NEW YORK — The NYPD is rolling out new rules on how officers will use force while on the job.
The nation's largest police department will now have to document any incident of force used by and against an officer.
The overhaul comes in the wake of high-profile, videotaped incidents of NYPD officers accused of using excessive force.
The 2014 death of Staten Island man Eric Garner made national headlines after video surfaced of a police officer placing him in a chokehold.
The new guidelines also specifically prohibit force, or chokeholds, to prevent a subject from swallowing illegal drugs during an arrest. This particularly affects narcotics officers.
Prior use of force guidelines and reporting standards were inconsistent and scattered throughout the NYPD patrol guide.
The changes better define force and lay out what constitutes force.
"This is really the most substantial change in policy," said NYPD Chief of Staff Kevin Ward.
Police brass stress there is no change in when police officers can and cannot use force.

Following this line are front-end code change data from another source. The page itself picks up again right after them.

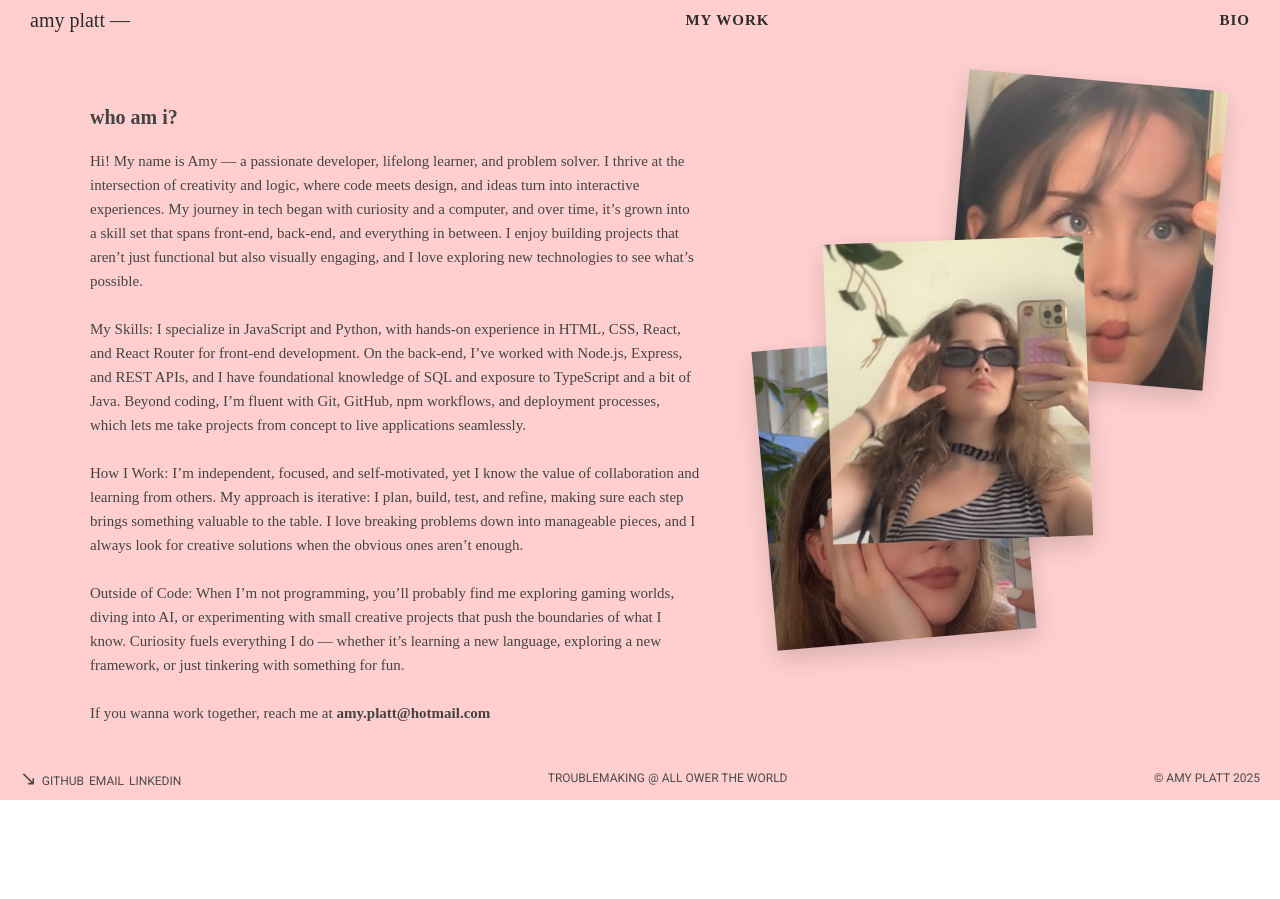
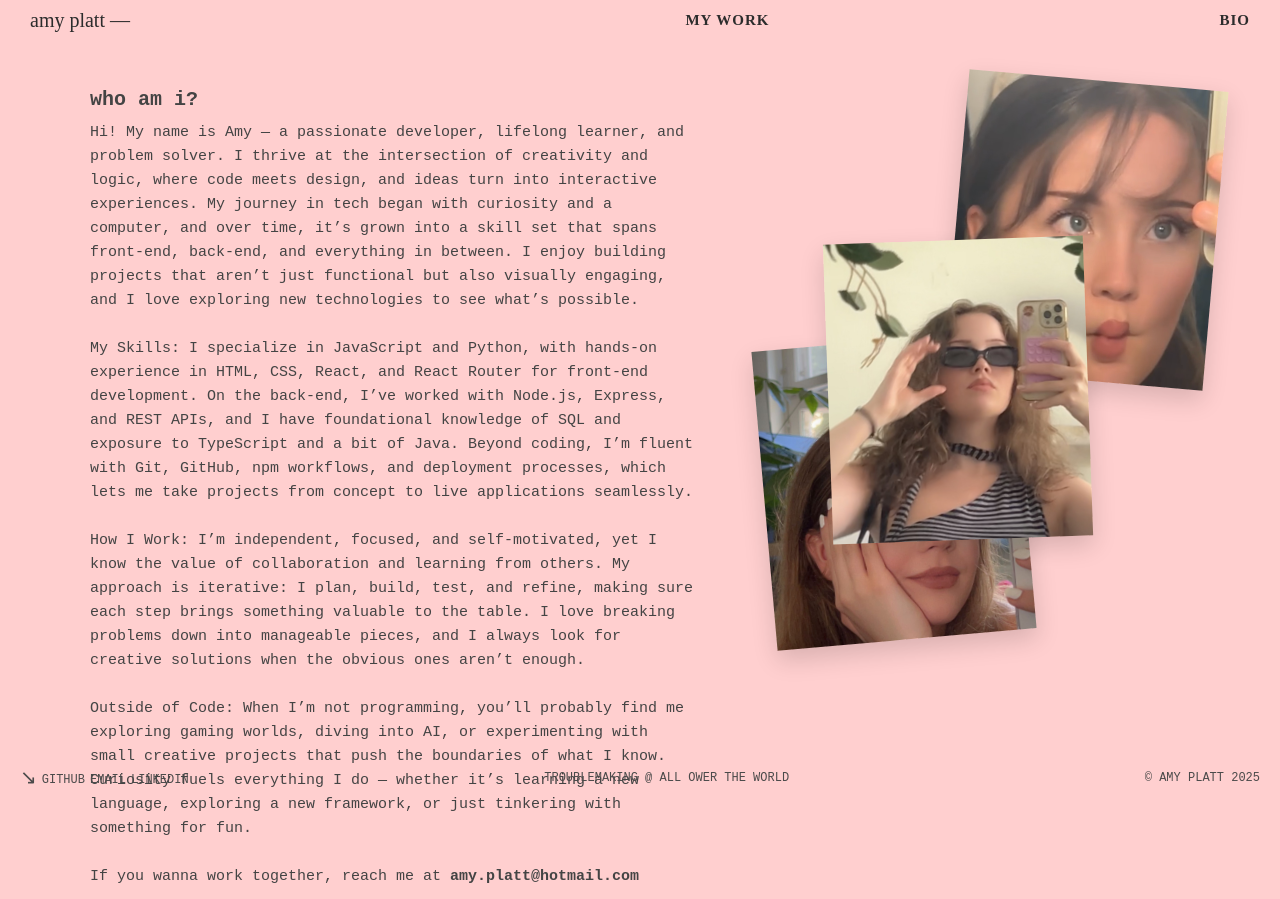
Before and after one commit to bean-123/Portfolio, a React (Vite) app: page /Portfolio/bio in a window 1280 px wide. Before the commit the page ends 800 px from the top, so only its background shows below. Built offline with nearby package versions, Linux system fonts and the light colour scheme.

Commit message:
Add font changes

```diff
--- a/src/components/BioPage.module.css
+++ b/src/components/BioPage.module.css
@@ -12,12 +12,13 @@
   padding-top: 6em;
   box-sizing: border-box;
   padding-right: 10px;
+  font-family: monospace;
 }
 .bioTitle {
   font-size: 20px;
   font-weight: 600;
   color: #444;
-  margin-bottom: 20px;
+  margin-bottom: 10px;
 }
 span {
   font-weight: bolder;
--- a/src/components/Cards.module.css
+++ b/src/components/Cards.module.css
@@ -32,6 +32,7 @@
   margin-top: 10px;
   max-width: 1050px;
   text-align: justify;
+  font-family: monospace;
 }
 
 .randomtextinner p {
--- a/src/components/Footer.module.css
+++ b/src/components/Footer.module.css
@@ -4,7 +4,7 @@
   justify-content: space-between;
   font-size: 12px;
   color: #4b4a4a;
-  font-family: "Roboto", sans-serif;
+  font-family: monospace;
 
   /* keep footer at the bottom */
   position: fixed;
```
Also changed, not shown: 4 other files (tests, documents, lock files or other folders).
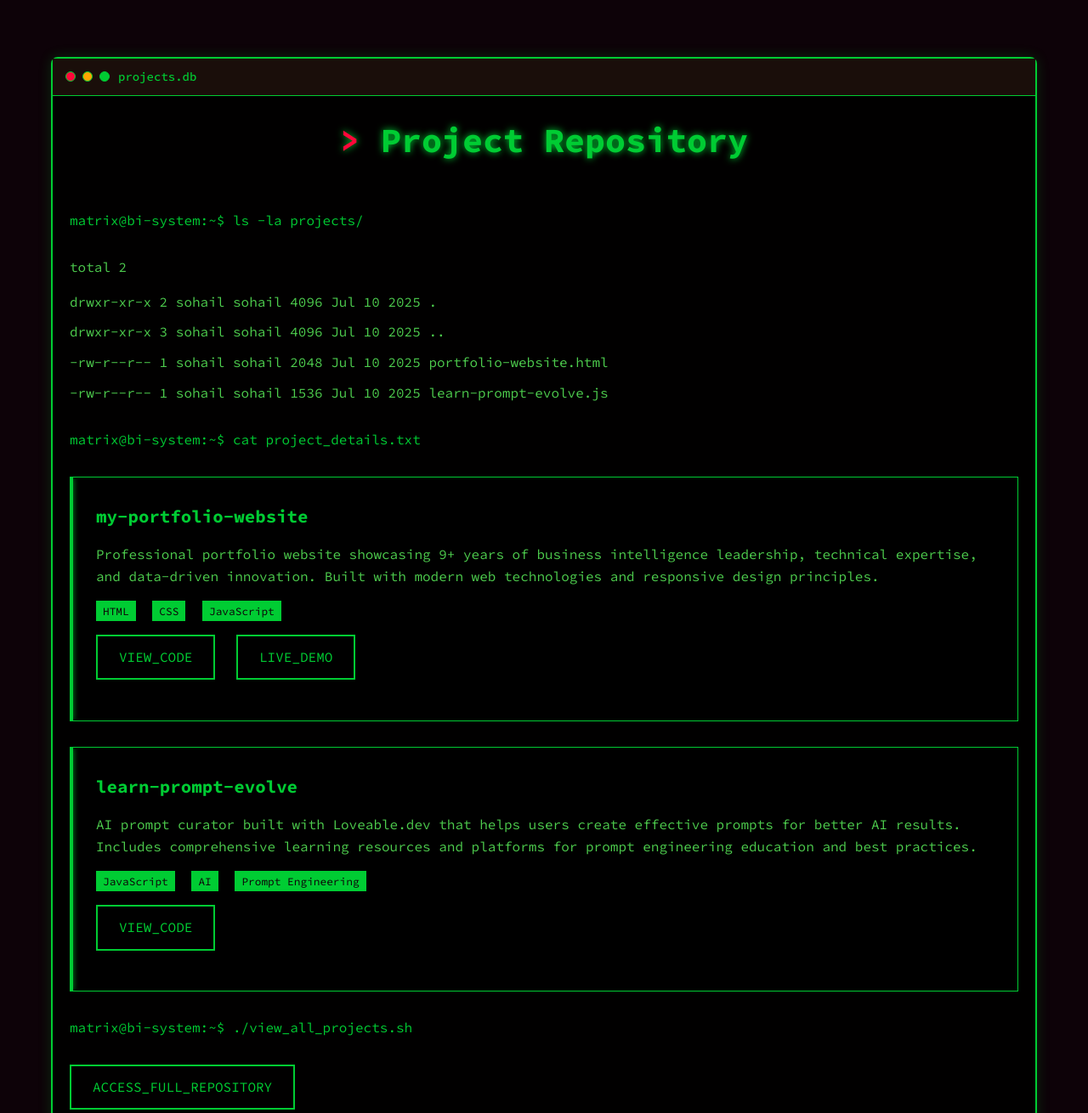
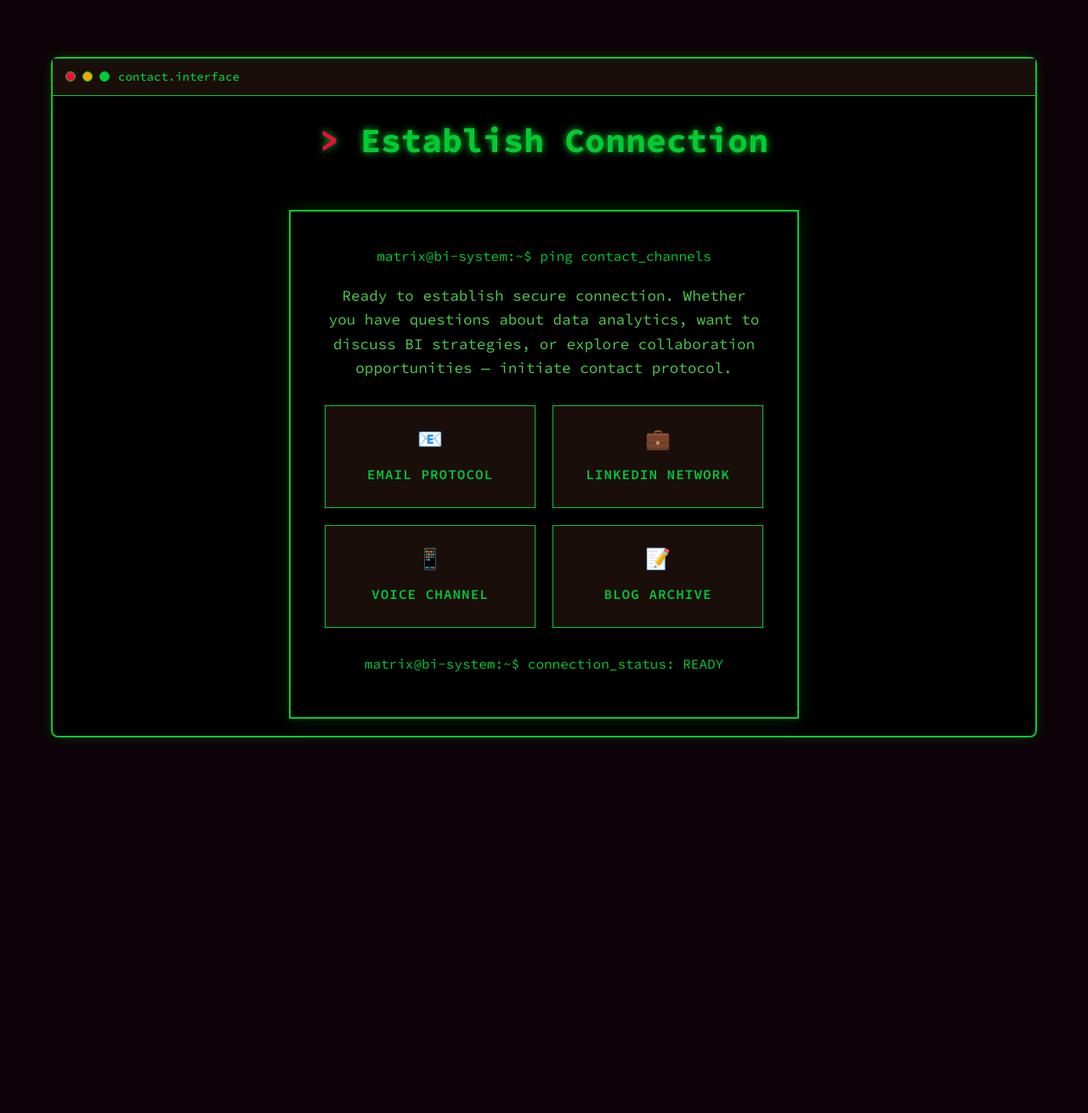
Before and after one commit to myselfsislam/my-portfolio-website, a plain HTML site: page index.html in a window 1280 px wide. Shown: the part 6300-7610 px from the top of the page at 85% size. After the commit the page ends 7268 px from the top, so only its background shows below. Drawn offline with Linux system fonts and the light colour scheme.

Commit message:
Removed double project repository

```diff
--- a/index.html
+++ b/index.html
@@ -937,64 +937,6 @@
         </div>
     </section>
 
-    <!-- Projects Section -->
-    <section class="section" id="projects">
-        <div class="terminal-window">
-            <div class="terminal-header">
-                <div class="terminal-buttons">
-                    <div class="terminal-button close"></div>
-                    <div class="terminal-button minimize"></div>
-                    <div class="terminal-button maximize"></div>
-                </div>
-                <div class="terminal-title">projects.db</div>
-            </div>
-            <div class="terminal-content">
-                <h2 class="section-title">Project Repository</h2>
-                <div class="terminal-prompt">matrix@bi-system:~$ ls -la projects/</div>
-                <div style="margin: 30px 0; color: var(--matrix-light-green);">
-                    <div style="margin-bottom: 15px;">total 2</div>
-                    <div style="margin-bottom: 10px;">drwxr-xr-x 2 sohail sohail 4096 Jul 10 2025 .</div>
-                    <div style="margin-bottom: 10px;">drwxr-xr-x 3 sohail sohail 4096 Jul 10 2025 ..</div>
-                    <div style="margin-bottom: 10px;">-rw-r--r-- 1 sohail sohail 2048 Jul 10 2025 portfolio-website.html</div>
-                    <div style="margin-bottom: 10px;">-rw-r--r-- 1 sohail sohail 1536 Jul 10 2025 learn-prompt-evolve.js</div>
-                </div>
-                <div class="terminal-prompt">matrix@bi-system:~$ cat project_details.txt</div>
-                <div style="margin: 30px 0;">
-                    <div class="experience-item" style="margin-bottom: 30px;">
-                        <h3 style="color: var(--matrix-green); font-size: 1.3rem; margin-bottom: 15px;">my-portfolio-website</h3>
-                        <p style="color: var(--matrix-light-green); margin-bottom: 15px;">
-                            Professional portfolio website showcasing 9+ years of business intelligence leadership,
-                            technical expertise, and data-driven innovation. Built with modern web technologies and responsive design principles.
-                        </p>
-                        <div style="margin-bottom: 15px;">
-                            <span style="background: var(--matrix-green); color: var(--matrix-bg); padding: 4px 8px; margin-right: 10px; font-size: 0.8rem;">HTML</span>
-                            <span style="background: var(--matrix-green); color: var(--matrix-bg); padding: 4px 8px; margin-right: 10px; font-size: 0.8rem;">CSS</span>
-                            <span style="background: var(--matrix-green); color: var(--matrix-bg); padding: 4px 8px; margin-right: 10px; font-size: 0.8rem;">JavaScript</span>
-                        </div>
-                        <a href="https://github.com/myselfsislam/my-portfolio-website" target="_blank" class="matrix-button" style="margin-right: 15px;">VIEW_CODE</a>
-                        <a href="https://my-portfolio-website-blush-five.vercel.app/" target="_blank" class="matrix-button">LIVE_DEMO</a>
-                    </div>
-
-                    <div class="experience-item">
-                        <h3 style="color: var(--matrix-green); font-size: 1.3rem; margin-bottom: 15px;">learn-prompt-evolve</h3>
-                        <p style="color: var(--matrix-light-green); margin-bottom: 15px;">
-                            AI prompt curator built with Loveable.dev that helps users create effective prompts for better AI results.
-                            Includes comprehensive learning resources and platforms for prompt engineering education and best practices.
-                        </p>
-                        <div style="margin-bottom: 15px;">
-                            <span style="background: var(--matrix-green); color: var(--matrix-bg); padding: 4px 8px; margin-right: 10px; font-size: 0.8rem;">JavaScript</span>
-                            <span style="background: var(--matrix-green); color: var(--matrix-bg); padding: 4px 8px; margin-right: 10px; font-size: 0.8rem;">AI</span>
-                            <span style="background: var(--matrix-green); color: var(--matrix-bg); padding: 4px 8px; margin-right: 10px; font-size: 0.8rem;">Prompt Engineering</span>
-                        </div>
-                        <a href="https://github.com/myselfsislam/learn-prompt-evolve" target="_blank" class="matrix-button">VIEW_CODE</a>
-                    </div>
-                </div>
-                <div class="terminal-prompt">matrix@bi-system:~$ ./view_all_projects.sh</div>
-                <a href="projects.html" class="matrix-button" style="margin-top: 20px;">ACCESS_FULL_REPOSITORY</a>
-            </div>
-        </div>
-    </section>
-
     <!-- Contact Section -->
     <section class="section" id="contact">
         <div class="terminal-window">
```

But the new guidelines will better classify levels of force:
Level 1: Physical Force/Less Lethal Device: Hand strikes, foot strikes, forcible take-downs and use of pepper spray
Level 2: Use of Impact Weapon/Canine/Less Lethal Device: Use of stun guns, batons or police canine bites.
Level 3: Deadly physical force: firearms discharge, physical force readily capable of causing death or serious physical injury.
The level of force will determine who investigates.
Immediate Supervisor will conduct an inquiry into:
- Level 1 force
- Police action resulting in physical injury to any person
- Allegations of excessive level 1 force with no injury
Duty Captain and Patrol Borough Inv. Unit will investigate:
- Level 2 force
- Use of stun gun
- Any substantial physical injury to any person, which resulted from police activity
- Allegations of excessive force with a physical injury or substantial physical injury
- Suspected excessive force with a physical injury or substantial physical injury
- Attempted suicide by prisoner.
Internal Affairs investigates:
- Level 3 force (except firearm discharge)
- Allegations of suspected excessive force resulting in serious physical injury
- Any serious physical injury to any person, resulting from police activity
- Attempted suicide by a prisoner resulting in serious physical injury.
The newly created "Force Investigations Division" will look into firearm discharges and cases of serious injury or death of an individual during an arrest.
But the Patrolmen's Benevolent Association President Patrick Lynch is critical of the new policies.
In a statement to PIX11, Lynch says "We have many issues with these new procedures. But there is no doubt in our minds that this will put both the public and our police officers at greater risk."
The head of the New York Civil Liberties Union says it's a step in the right direction to building trust between the police and the community.
"We've been asking for years for the NYPD to put in place an excessive force policy," said Donna Lieberman, Executive director of NYCLU.
Lieberman adds, "We hope this is a start a good start and will result in more transparency, more accountability, more training and less unnecessary force."
There will also be added accountability. Cops who witness a fellow officer using excessive force but don''t report it will be disciplined.
Officers are also being asked to put an added focus on de-escalating any situation.
Ward stresses the NYPD is mostly a restrained department.
He acknowledges there are some cases of excessive force but "they are the exception and not the rule."
He notes the NYPD had 67 total firearm discharges in 2015.
That's the lowest in NYPD history and lower than many other big cities like Chicago, Philadelphia and Houston.
Wednesday's announcement is the implementation of policies first proposed last October. The new policies went into effect at midnight.